Today’s Big 12 Conference
But, it’s like Dykes said. The Big 12 is a different place now. The league’s last two Big 12 Championship games have been played without the blue-bloods that are headed to the SEC — Oklahoma and Texas. And one could argue those two games — including last year’s Baylor-Oklahoma State matchup — were two of the most compelling since the championship game was reimplemented.
Getting that title game back was designed to do exactly this — enhance a Big 12 team’s case for the playoff. TCU’s loss did it in an unexpected way. The Horned Frogs put together an undefeated regular season and, because the Big 12’s schedule is unique on the Power 5 landscape, they were the only undefeated team that could say they beat every team in their conference.
There was no shame in losing to Kansas State in overtime, a 10-win team that will play in the Sugar Bowl against Alabama. There was no shame in how it happened, either, with TCU rallying from 11 points down on the back of quarterback Max Duggan to force overtime.
There’s no shame in losing one game, either — or at least there shouldn’t be in this four-team format. In the BCS era, one loss could end your chance of reaching the title game. But, with four teams, one loss should not deep-six you.
TCU earned its way in. TCU is deserving of this opportunity. The Horned Frogs are one of the best four teams in the country and the program’s 5-1 record against ranked teams reflects that. Is it out of the blue? You bet. But then again, the best stories usually are.
Eight years later, the Big 12’s decision to push to get its championship game back — despite not having a divisional format — has finally positioned someone other than Oklahoma to contend for a national title.
With an expanded playoff format coming and the ‘Hateful Eight’ in a race to be the dominant program in the Big 12 once OU and Texas leave, this doesn’t seem like a fluke.
This seems like the next logical step after TCU’s undefeated Rose Bowl run before joining the Big 12 and its near-miss in 2014.
For the Big 12, this is the next step in life without OU and Texas.
Honestly?
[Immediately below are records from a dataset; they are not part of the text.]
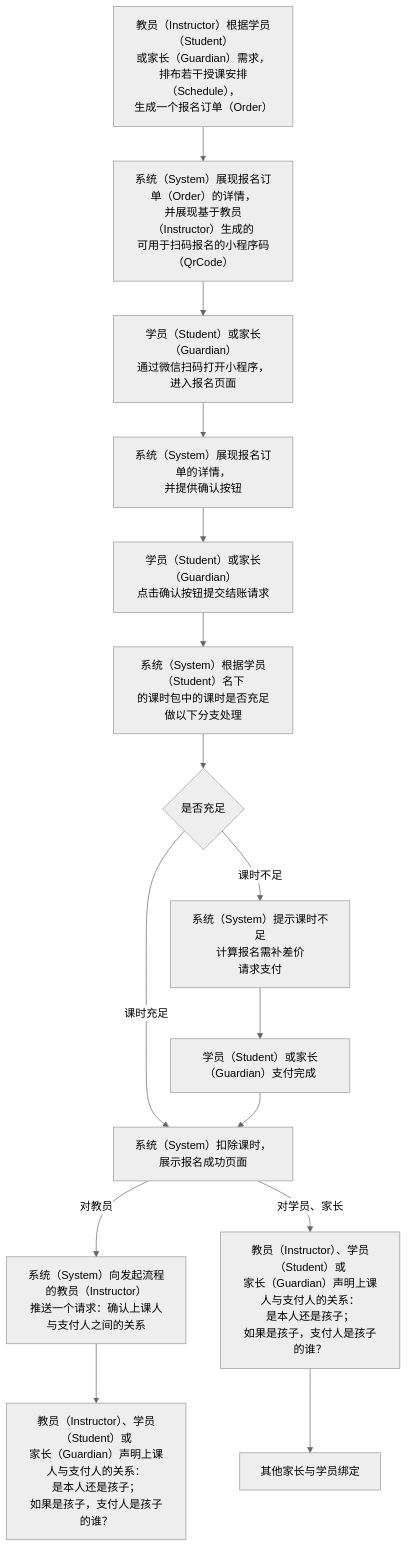
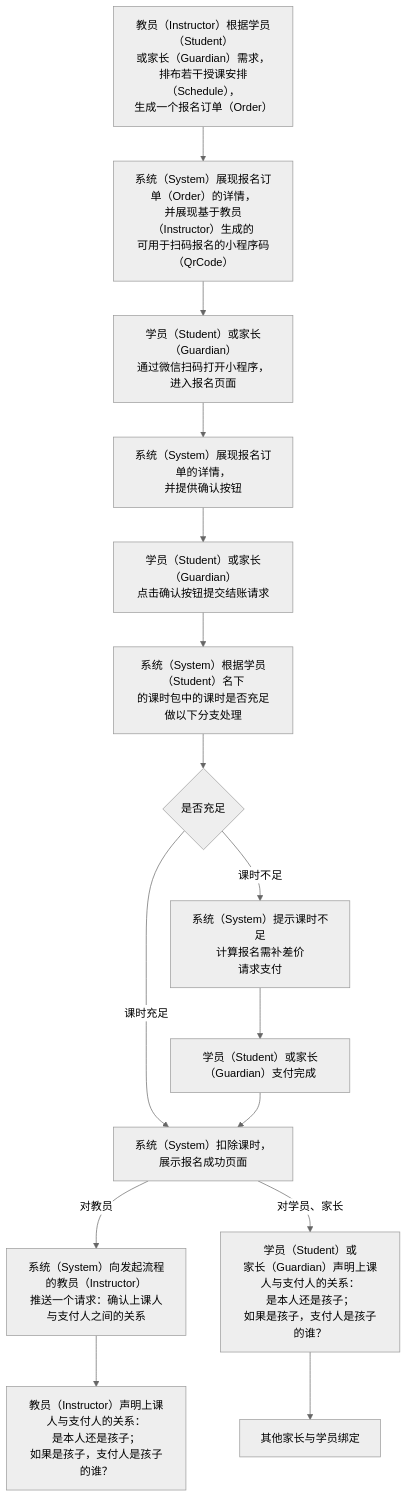
One commit to world-wide-web/sign changed the diagram in 用例/报名.md. Above: the diagram before and after it, drawn with Mermaid (neutral theme). The commit also changed other lines of this file, not shown here.

````diff
--- a/用例/报名.md
+++ b/用例/报名.md
@@ -8,46 +8,46 @@
 ```mermaid
 graph TD
 
 生成报名订单-->生成报名码
 生成报名码-->扫码报名
 扫码报名-->展现报名订单
 展现报名订单-->确认并提交结账请求
 确认并提交结账请求-->检查课时数量
 检查课时数量-->判断课时数量
 判断课时数量--课时充足-->扣课并提示报名成功
 判断课时数量--课时不足-->请求支付
 请求支付-->支付完成
 支付完成-->扣课并提示报名成功
 扣课并提示报名成功--对教员-->请求身份声明
 扣课并提示报名成功--"对学员、家长"-->支付人身份声明
 请求身份声明-->教员代理身份声明
 支付人身份声明-->其他家长与学员绑定
 
 生成报名订单["<center>教员（Instructor）根据学员（Student）<br>或家长（Guardian）需求，<br>排布若干授课安排（Schedule），<br>生成一个报名订单（Order）</center>"]
 
 生成报名码["<center>系统（System）展现报名订单（Order）的详情，<br>并展现基于教员（Instructor）生成的<br>可用于扫码报名的小程序码（QrCode）</center>"]
 
 扫码报名["<center>学员（Student）或家长（Guardian）<br>通过微信扫码打开小程序，进入报名页面</center>"]
 
 展现报名订单["<center>系统（System）展现报名订单的详情，<br>并提供确认按钮</center>"]
 
 确认并提交结账请求["<center>学员（Student）或家长（Guardian）<br>点击确认按钮提交结账请求</center>"]
 
 检查课时数量["<center>系统（System）根据学员（Student）名下<br>的课时包中的课时是否充足做以下分支处理</center>"]
 
 判断课时数量{"<center>是否充足</center>"}
 
 请求支付["<center>系统（System）提示课时不足<br>计算报名需补差价<br>请求支付</center>"]
 
 支付完成["<center>学员（Student）或家长（Guardian）支付完成</center>"]
 
 扣课并提示报名成功["<center>系统（System）扣除课时，展示报名成功页面</center>"]
 
 请求身份声明["<center>系统（System）向发起流程的教员（Instructor）<br>推送一个请求：确认上课人与支付人之间的关系</center>"]
 
-支付人身份声明["<center>教员（Instructor）、学员（Student）或<br>家长（Guardian）声明上课人与支付人的关系：<br>是本人还是孩子；<br>如果是孩子，支付人是孩子的谁？</center>"]
+支付人身份声明["<center>学员（Student）或<br>家长（Guardian）声明上课人与支付人的关系：<br>是本人还是孩子；<br>如果是孩子，支付人是孩子的谁？</center>"]
 
-教员代理身份声明["<center>教员（Instructor）、学员（Student）或<br>家长（Guardian）声明上课人与支付人的关系：<br>是本人还是孩子；<br>如果是孩子，支付人是孩子的谁？</center>"]
+教员代理身份声明["<center>教员（Instructor）声明上课人与支付人的关系：<br>是本人还是孩子；<br>如果是孩子，支付人是孩子的谁？</center>"]
 
 其他家长与学员绑定
 ```
````
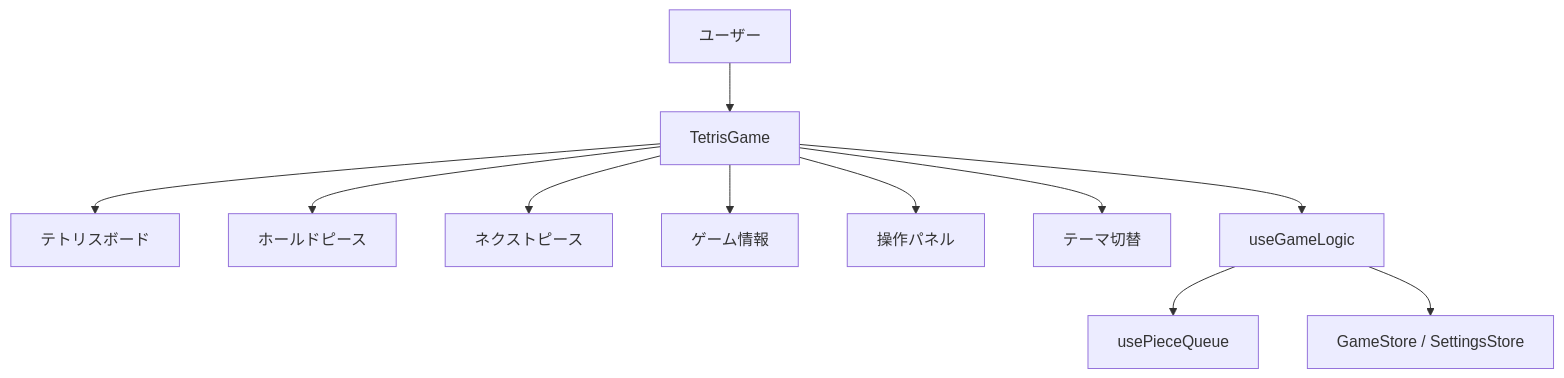
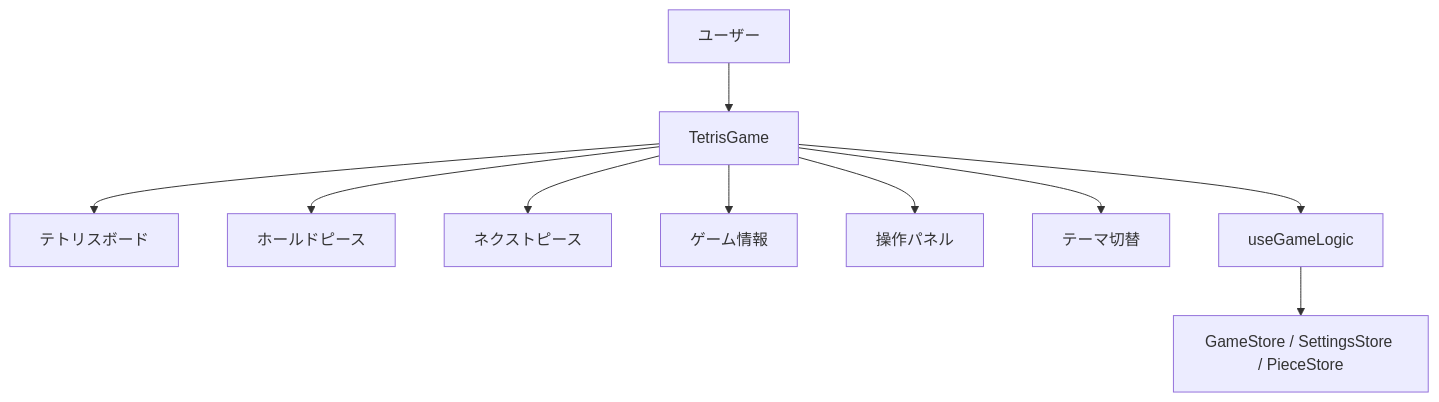
The first of 5 diagrams in docs/design.md (garchomp-game/tetris-create-test-codex_gpt5), drawn with Mermaid before and after one commit. The commit also changed other lines of this file and 5 other files, not shown here.

Commit message:
feat: add piece queue store

````diff
--- a/docs/design.md
+++ b/docs/design.md
@@ -4,13 +4,12 @@
 ```mermaid
 graph TD
   User[ユーザー] --> App[TetrisGame]
   App --> Board[テトリスボード]
   App --> Hold[ホールドピース]
   App --> Next[ネクストピース]
   App --> Info[ゲーム情報]
   App --> Controls[操作パネル]
   App --> Theme[テーマ切替]
   App --> Logic[useGameLogic]
-  Logic --> Queue[usePieceQueue]
-  Logic --> Stores[GameStore / SettingsStore]
+  Logic --> Stores[GameStore / SettingsStore / PieceStore]
 ```
````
It feels good.
You can find Matthew Postins on Twitter @PostinsPostcard